*** Given records ***

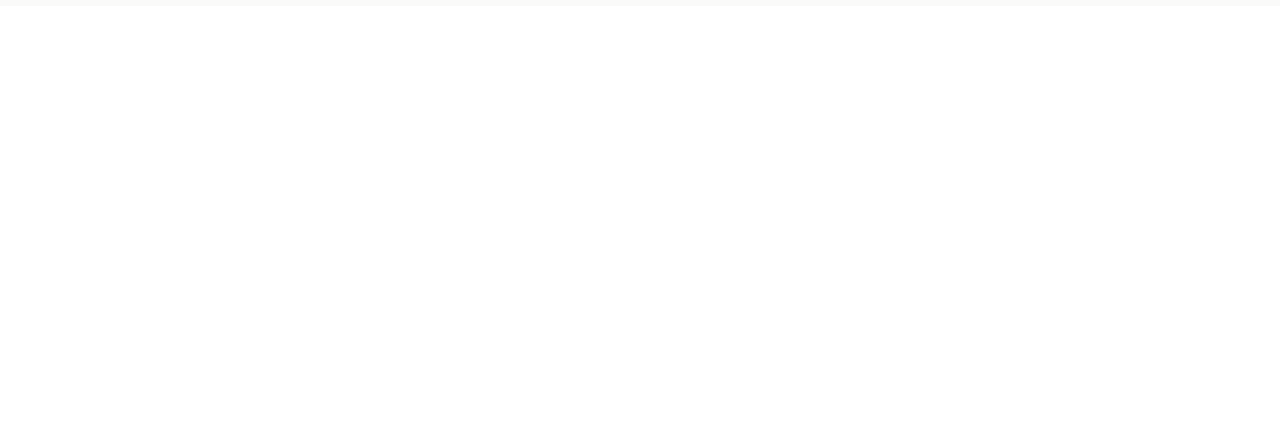
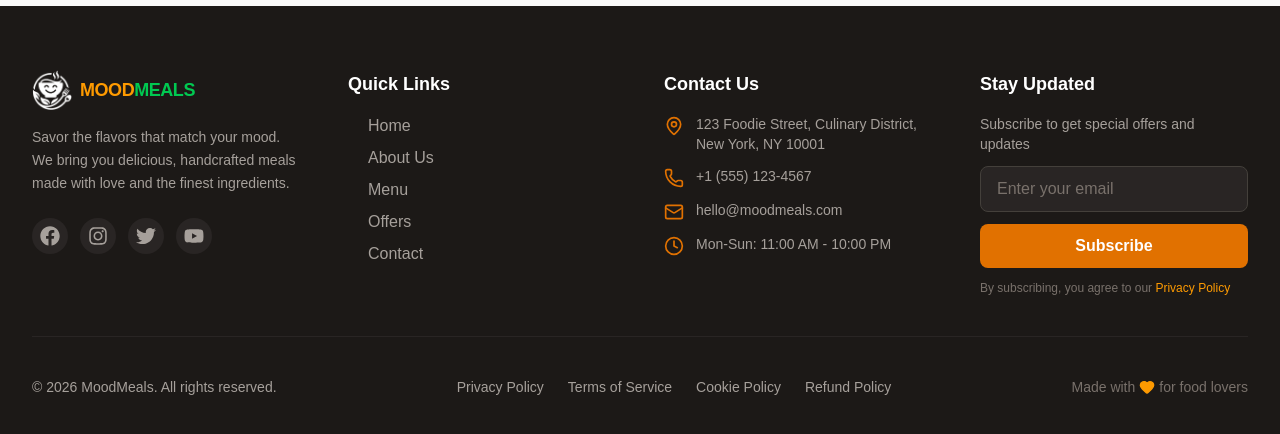
Before and after one commit to ujjwalnp/MoodMeals, a Next.js app: page / in a window 1280 px wide. Shown: the part 2048-2482 px from the top of the page. Before the commit the page ends 2054 px from the top, so only its background shows below. Built offline with nearby package versions, Linux system fonts and the light colour scheme; no server answers.

Commit message:
feat: add footer

```diff
--- a/app/page.tsx
+++ b/app/page.tsx
@@ -5,6 +5,7 @@
 import HeroSection from "@/components/HeroSection";
 import MenuItemCard from "@/components/MenuItemCard";
 import { menuItems } from "@/data/menuData";
+import Footer from "@/components/Footer";
 
 export default function Home() {
 
@@ -50,6 +51,8 @@
           ))}
         </div>
       </section>
+
+      <Footer />
     </main>
 
   );
--- /dev/null
+++ b/components/Footer.tsx
@@ -0,0 +1,236 @@
+"use client"
+
+import Link from "next/link"
+import Image from "next/image"
+import {
+  Mail,
+  Phone,
+  MapPin,
+  Clock,
+  Heart,
+  ChevronRight
+} from "lucide-react"
+
+import { FaFacebook, FaTwitter, FaInstagram, FaYoutube } from "react-icons/fa"
+
+// Define types for footer links
+interface FooterLink {
+  name: string
+  href: string
+}
+
+interface SocialLink {
+  name: string
+  href: string
+  icon: React.ReactNode
+}
+
+interface ContactInfo {
+  icon: React.ReactNode
+  text: string
+  href?: string
+}
+
+export default function Footer() {
+  const currentYear = new Date().getFullYear()
+
+  // Quick links data
+  const quickLinks: FooterLink[] = [
+    { name: "Home", href: "/" },
+    { name: "About Us", href: "/about" },
+    { name: "Menu", href: "/menu" },
+    { name: "Offers", href: "/offers" },
+    { name: "Contact", href: "/contact" },
+  ]
+
+  // Legal links data
+  const legalLinks: FooterLink[] = [
+    { name: "Privacy Policy", href: "/privacy" },
+    { name: "Terms of Service", href: "/terms" },
+    { name: "Cookie Policy", href: "/cookies" },
+    { name: "Refund Policy", href: "/refund" },
+  ]
+
+  // Social media links data
+  const socialLinks: SocialLink[] = [
+    { name: "Facebook", href: "https://facebook.com/moodmeals", icon: <FaFacebook className="h-5 w-5" /> },
+    { name: "Instagram", href: "https://instagram.com/moodmeals", icon: <FaInstagram className="h-5 w-5" /> },
+    { name: "Twitter", href: "https://twitter.com/moodmeals", icon: <FaTwitter className="h-5 w-5" /> },
+    { name: "YouTube", href: "https://youtube.com/moodmeals", icon: <FaYoutube className="h-5 w-5" /> },
+  ]
+
+  // Contact information data
+  const contactInfo: ContactInfo[] = [
+    {
+      icon: <MapPin className="h-5 w-5 text-amber-600" />,
+      text: "123 Foodie Street, Culinary District, New York, NY 10001"
+    },
+    {
+      icon: <Phone className="h-5 w-5 text-amber-600" />,
+      text: "+1 (555) 123-4567",
+      href: "tel:+15551234567"
+    },
+    {
+      icon: <Mail className="h-5 w-5 text-amber-600" />,
+      text: "hello@moodmeals.com",
+      href: "mailto:hello@moodmeals.com"
+    },
+    {
+      icon: <Clock className="h-5 w-5 text-amber-600" />,
+      text: "Mon-Sun: 11:00 AM - 10:00 PM"
+    },
+  ]
+
+  return (
+    <footer className="bg-stone-900 text-stone-300">
+      {/* Main Footer Content */}
+      <div className="max-w-7xl mx-auto px-4 sm:px-6 lg:px-8 py-12 md:py-16">
+        <div className="grid grid-cols-1 md:grid-cols-2 lg:grid-cols-4 gap-8 lg:gap-12">
+
+          {/* Brand Section */}
+          <div className="space-y-4">
+            <Link href="/" className="flex items-center gap-2">
+              <Image
+                src="/logo.png"
+                alt="moodmeals logo"
+                width={100}
+                height={35}
+                className="h-8 sm:h-10 w-auto brightness-0 invert"
+                priority
+              />
+              <span className="text-lg font-bold tracking-tight">
+                <span className="text-amber-500">MOOD</span>
+                <span className="text-green-500">MEALS</span>
+              </span>
+            </Link>
+            <p className="text-sm text-stone-400 leading-relaxed">
+              Savor the flavors that match your mood. We bring you delicious,
+              handcrafted meals made with love and the finest ingredients.
+            </p>
+            <div className="flex space-x-3 pt-2">
+              {socialLinks.map((social) => (
+                <a
+                  key={social.name}
+                  href={social.href}
+                  target="_blank"
+                  rel="noopener noreferrer"
+                  className="bg-stone-800 hover:bg-amber-600 text-stone-400 hover:text-white p-2 rounded-full transition-all duration-200 transform hover:scale-110"
+                  aria-label={social.name}
+                >
+                  {social.icon}
+                </a>
+              ))}
+            </div>
+          </div>
+
+          {/* Quick Links Section */}
+          <div>
+            <h3 className="text-white font-semibold text-lg mb-4">Quick Links</h3>
+            <ul className="space-y-2">
+              {quickLinks.map((link) => (
+                <li key={link.name}>
+                  <Link
+                    href={link.href}
+                    className="text-stone-400 hover:text-amber-500 transition-colors duration-200 flex items-center group"
+                  >
+                    <ChevronRight className="h-4 w-4 mr-1 opacity-0 group-hover:opacity-100 transition-opacity" />
+                    {link.name}
+                  </Link>
+                </li>
+              ))}
+            </ul>
+          </div>
+
+          {/* Contact Information Section */}
+          <div>
+            <h3 className="text-white font-semibold text-lg mb-4">Contact Us</h3>
+            <ul className="space-y-3">
+              {contactInfo.map((info, index) => (
+                <li key={index} className="flex items-start space-x-3">
+                  <div className="flex-shrink-0 mt-0.5">{info.icon}</div>
+                  {info.href ? (
+                    <a
+                      href={info.href}
+                      className="text-stone-400 hover:text-amber-500 transition-colors duration-200 text-sm"
+                    >
+                      {info.text}
+                    </a>
+                  ) : (
+                    <span className="text-stone-400 text-sm">{info.text}</span>
+                  )}
+                </li>
+              ))}
+            </ul>
+          </div>
+
+          {/* Newsletter Section */}
+          <div>
+            <h3 className="text-white font-semibold text-lg mb-4">Stay Updated</h3>
+            <p className="text-sm text-stone-400 mb-3">
+              Subscribe to get special offers and updates
+            </p>
+            <form
+              onSubmit={(e) => {
+                e.preventDefault()
+                // Handle newsletter subscription
+                const formData = new FormData(e.currentTarget)
+                const email = formData.get('email')
+                console.log('Newsletter signup:', email)
+                // Add your newsletter API call here
+              }}
+              className="space-y-3"
+            >
+              <input
+                type="email"
+                name="email"
+                required
+                placeholder="Enter your email"
+                className="w-full px-4 py-2.5 rounded-lg bg-stone-800 border border-stone-700 text-white placeholder-stone-500 focus:outline-none focus:ring-2 focus:ring-amber-500 focus:border-transparent transition-all"
+              />
+              <button
+                type="submit"
+                className="w-full bg-amber-600 hover:bg-amber-700 text-white font-semibold py-2.5 rounded-lg transition-all duration-200 transform hover:scale-[1.02] active:scale-[0.98]"
+              >
+                Subscribe
+              </button>
+            </form>
+            <p className="text-xs text-stone-500 mt-3">
+              By subscribing, you agree to our{" "}
+              <Link href="/privacy" className="text-amber-500 hover:text-amber-400">
+                Privacy Policy
+              </Link>
+            </p>
+          </div>
+        </div>
+
+        {/* Divider */}
+        <div className="border-t border-stone-800 my-8 md:my-10"></div>
+
+        {/* Bottom Section */}
+        <div className="flex flex-col md:flex-row justify-between items-center gap-4">
+          <div className="text-sm text-stone-400">
+            © {currentYear} MoodMeals. All rights reserved.
+          </div>
+
+          <div className="flex flex-wrap justify-center gap-6">
+            {legalLinks.map((link) => (
+              <Link
+                key={link.name}
+                href={link.href}
+                className="text-sm text-stone-400 hover:text-amber-500 transition-colors duration-200"
+              >
+                {link.name}
+              </Link>
+            ))}
+          </div>
+
+          <div className="flex items-center space-x-1 text-sm text-stone-500">
+            <span>Made with</span>
+            <Heart className="h-4 w-4 text-amber-500 fill-amber-500" />
+            <span>for food lovers</span>
+          </div>
+        </div>
+      </div>
+    </footer>
+  )
+}
--- a/package.json
+++ b/package.json
@@ -12,7 +12,8 @@
     "lucide-react": "^1.7.0",
     "next": "16.2.1",
     "react": "19.2.4",
-    "react-dom": "19.2.4"
+    "react-dom": "19.2.4",
+    "react-icons": "^5.6.0"
   },
   "devDependencies": {
     "@tailwindcss/postcss": "^4",
```
Also changed, not shown: 1 other file (tests, documents, lock files or other folders).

*** End of Given records ***

What the task requires: What number of lines above include the string "hover"? State it and nothing else.

Task answer: 7